And while we see emerging and frontier markets often lagging behind on these initiatives and regulations, we also see very interesting examples coming out of China, for instance, with ambitious climate targets that will force it to become the biggest investor in solar energy in the next few years. That’s why we’re a bit more hopeful about countries that are directly affected by water scarcity or pollution because they simply understand that they need to take action. A country like Russia, for example, is so much bigger, and it has a lot more land, fantastic forests and lots of water, so it doesn’t feel the pressure to get there as quickly.
Some companies have an understanding of these strategic issues but maybe not the true incentives to get the work started. If you’re exporting a lot to the EU, for example, consumer pressures will require that you fulfill certain standards in your purchasing process. But if you’re a local player you may not have many incentives and development will be slower.
Which tips would you give IROs to better engage investors on ESG issues?
It all goes back to the long-term impact of ESG factors. In general I find it hard to get IROs to explain how these issues affect general operations and the bottom line. The IRO’s role is always about providing guidance that is as clear as possible on the value of a company, so if certain ESG issues are relevant and material enough, the IRO must make sure they are communicated.
With all the ESG data available, we can compare companies from the same sector and start a conversation around that. Some firms are better prepared than others for this: some put out their sustainability report a half year after the annual report, which doesn’t make sense as you don’t see how it ties into the annual accounts. The Global Reporting Initiative can help companies sort out which things they should disclose and report based on their sector. Also, consistency is important: some firms change their key performance indicators (KPIs) every year, which makes tracking progress difficult.
There is a Russian company we haven’t invested in because of environmental risks, but I still meet with it often to assess its progress. The IRO was told by the CEO to regain one of the firm’s largest investors, which had sold its stake, and asked me for advice on how to do that.

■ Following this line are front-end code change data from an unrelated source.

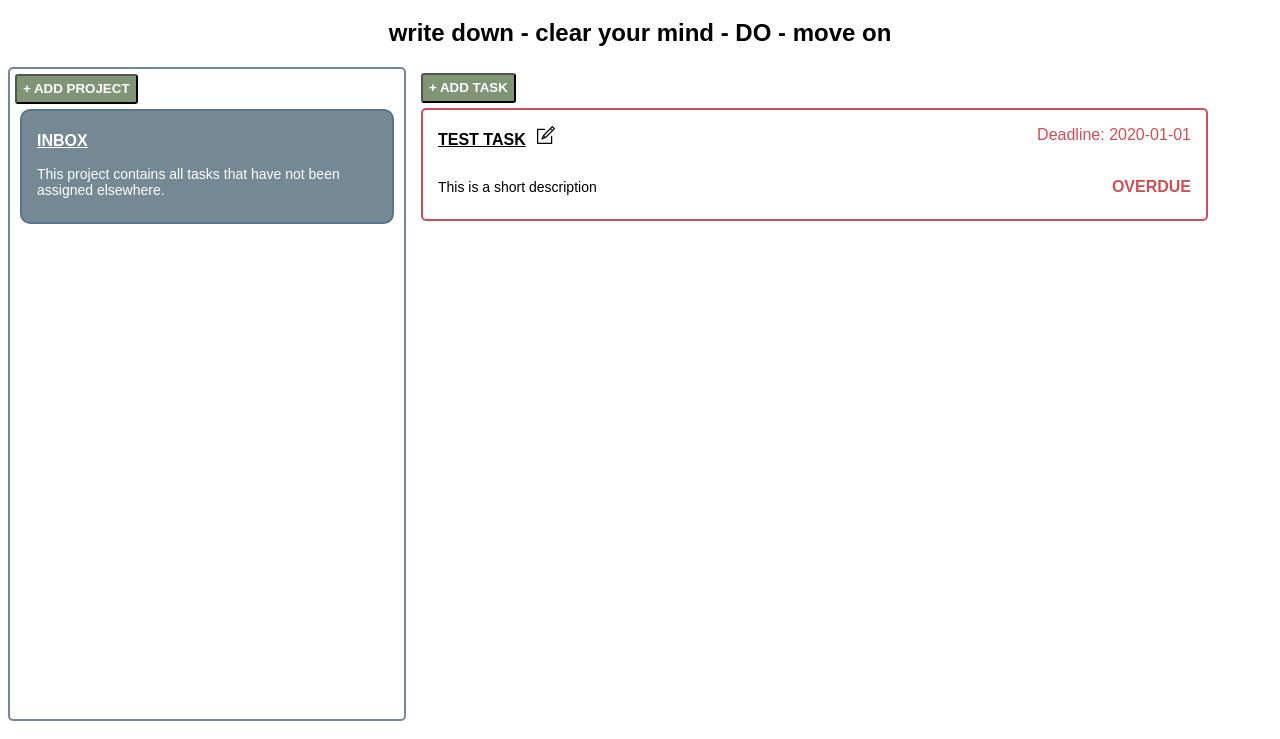
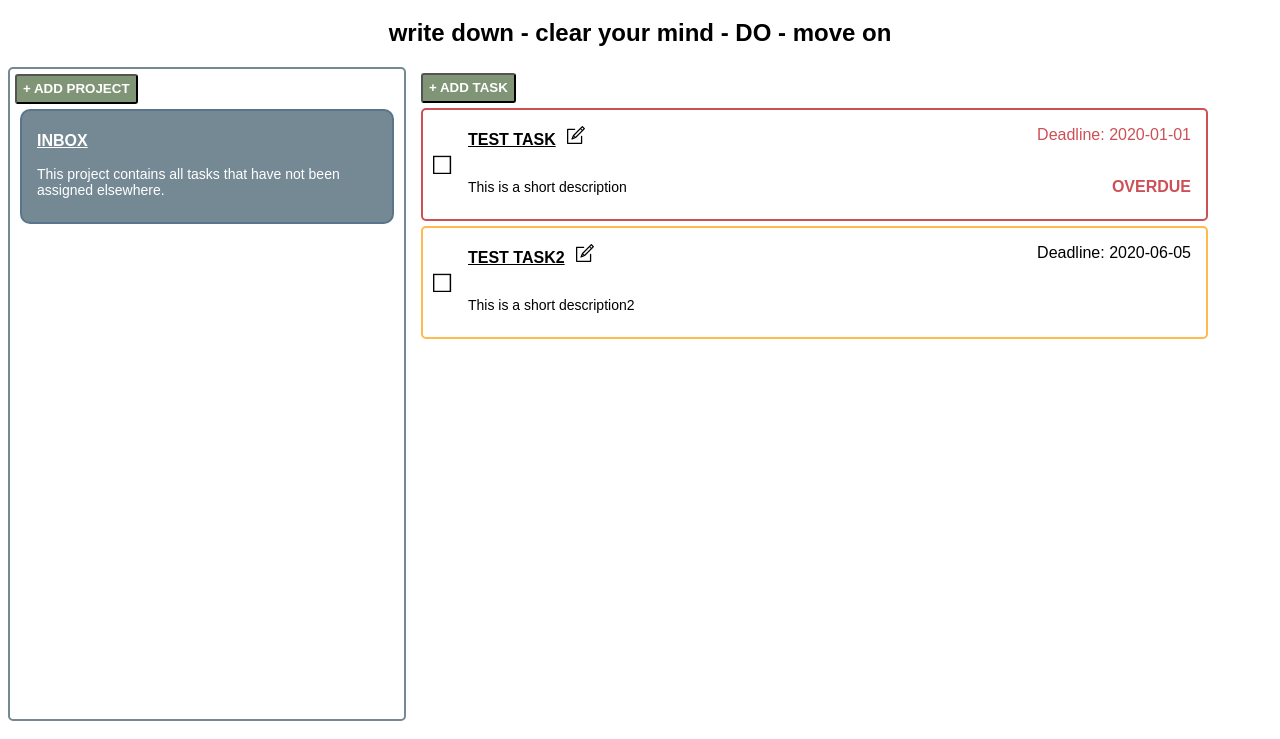
Before and after one commit to kikupiku/to-do-list, a plain HTML site: page index.html in a window 1280 px wide. Shown: the part 61-800 px from the top of the page. Drawn offline with Linux system fonts and the light colour scheme; a web font is replaced by a local one.

Commit message:
add checkbox to tasks and fade effect on click

```diff
--- a/style.css
+++ b/style.css
@@ -195,8 +195,23 @@ div.project-div:focus {
   margin-left: 10px;
 }
 
-.edit-task:hover {
+.edit-task:hover,
+.checkbox:hover {
   cursor: pointer;
+}
+
+.checkbox-container {
+  height: 20px;
+  overflow-y: hidden;
+  position: absolute;
+  left: 10px;
+  top: 50%;
+  margin-top: -10px;
+}
+
+.checkbox {
+  height: 40px;
+  transform: translateY(-20px);
 }
 
 .project-title,
@@ -206,6 +221,11 @@ div.project-div:focus {
   font-size: 16px;
   padding-top: 5px;
   text-transform: uppercase;
+}
+
+.task-title,
+.task-descr {
+  margin-left: 30px;
 }
 
 .project-title:hover,
```
Also changed, not shown: main.js (+2 -2 lines), assets/checkbox.png (added).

Finally, I believe environmental issues are well understood now, even in smaller markets, but I think human rights topics will be the next big issue for companies to start communicating on. With the UN Guiding Principles on Business and Human Rights and other standards pushing for more disclosure on the subject, related KPIs are bound to become more common and developed.